RECORD SET
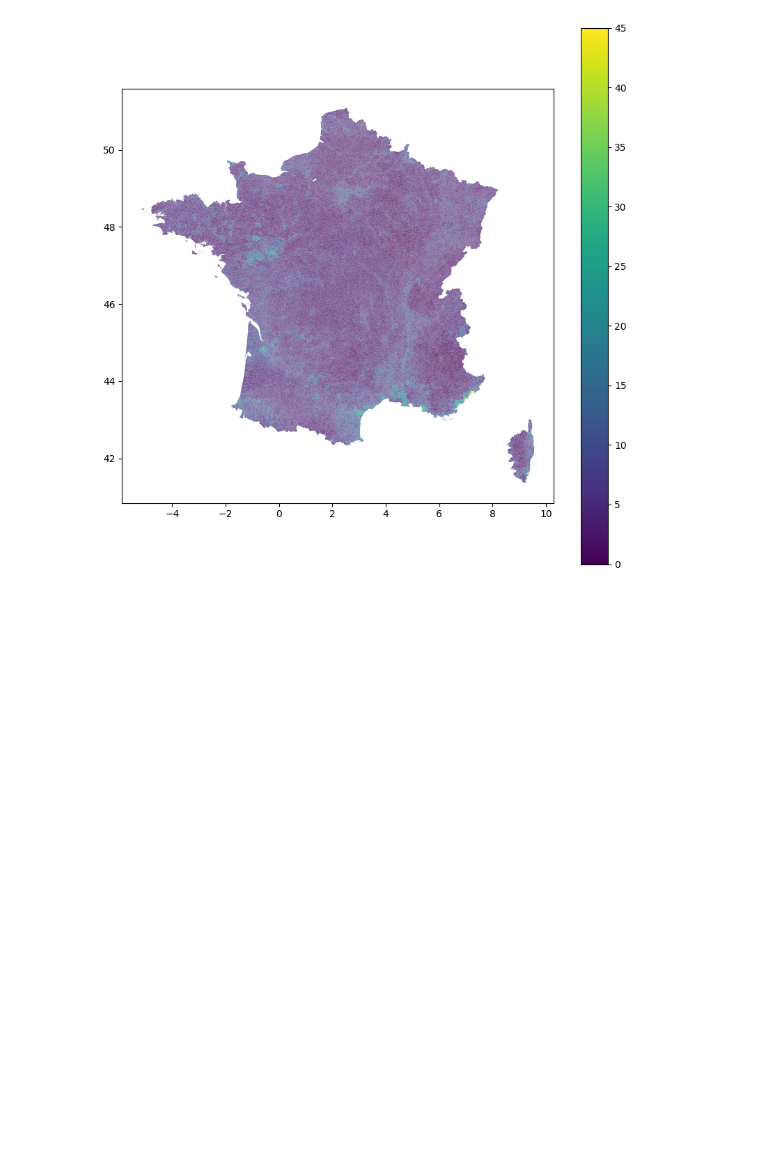
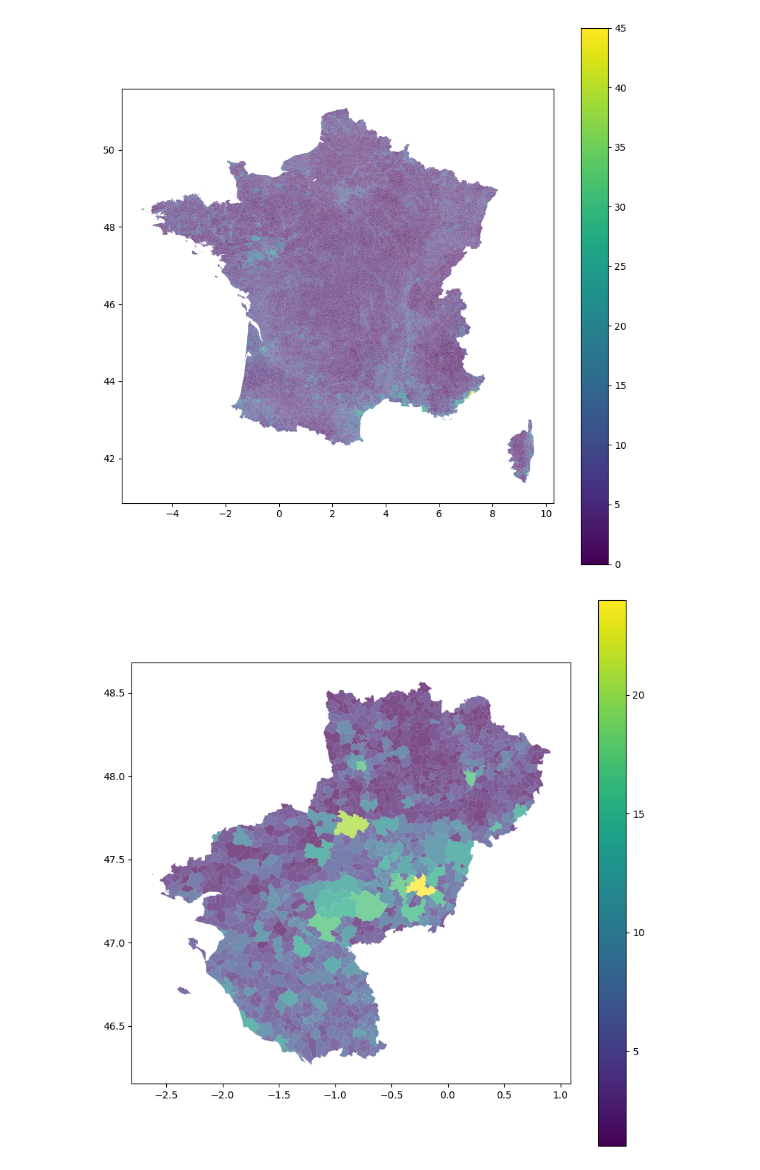
Before and after one commit to aurelianmoge/Projet-Python---ENSAE-2025, a Jupyter notebook: Cartographie des inondations.ipynb, the cells around one changed output. Saved outputs shown, nothing was run; the diff lists cells and outputs as text; code cells hidden in the pictures; blank space fills up the shorter version.

Commit message:
Bilan de la journée : cartes des Pays de la Loire (pauvreté et inondations)

```diff
--- a/Cartographie des inondations.ipynb
+++ b/Cartographie des inondations.ipynb
@@ -126,3 +126,28 @@ ax = gdf.plot(
 plt.show()
 # %% [output]
 [figure]
+# %%
+#### On observe beaucoup d'inondations dans les Pays de la Loire : on essaye de les cartographier pour voir plus finement les différences
+
+# On crée une variable département dans notre df
+gdf['Département'] = gdf['Code INSEE'].str.slice(0,2)
+
+# On crée le géo-dataframe avec seulement les Pays de la Loire
+gdf_pdl = gdf.copy()
+gdf_pdl = gdf_pdl[gdf_pdl['Département'].isin(["44","49","53","72","85"])]
+
+# On utilise le même fond de carte (valable pour toute la France hexagonale)
+gdf_pdl.set_crs(epsg=4326, inplace=True)
+
+# Premier plot (villes coloriées selon l'occurrence des inondations)
+ax_pdl = gdf_pdl.plot(
+    column='Occurrences',      # on utilise la colonne 'Occurrences' pour colorer différemment les villes
+    cmap='viridis',            # code pour colorier
+    legend=True,               # on affiche la légende (couleurs sur la droite)
+    markersize=50,             # taille des points (à revoir éventuellement)
+    figsize=(10, 10),          # taille de la figure (idem)
+    alpha=0.7                  # transparence
+)
+plt.show()
+# %% [output]
+[figure, added]
```
Also changed, not shown: parts of 9 cells of this notebook.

WORK TASK
Find the word "plot" in the entries. Copy each line that holds it.

SOLVED PROBLEM
@@ -126,3 +126,28 @@ ax = gdf.plot(
+# Premier plot (villes coloriées selon l'occurrence des inondations)
+ax_pdl = gdf_pdl.plot(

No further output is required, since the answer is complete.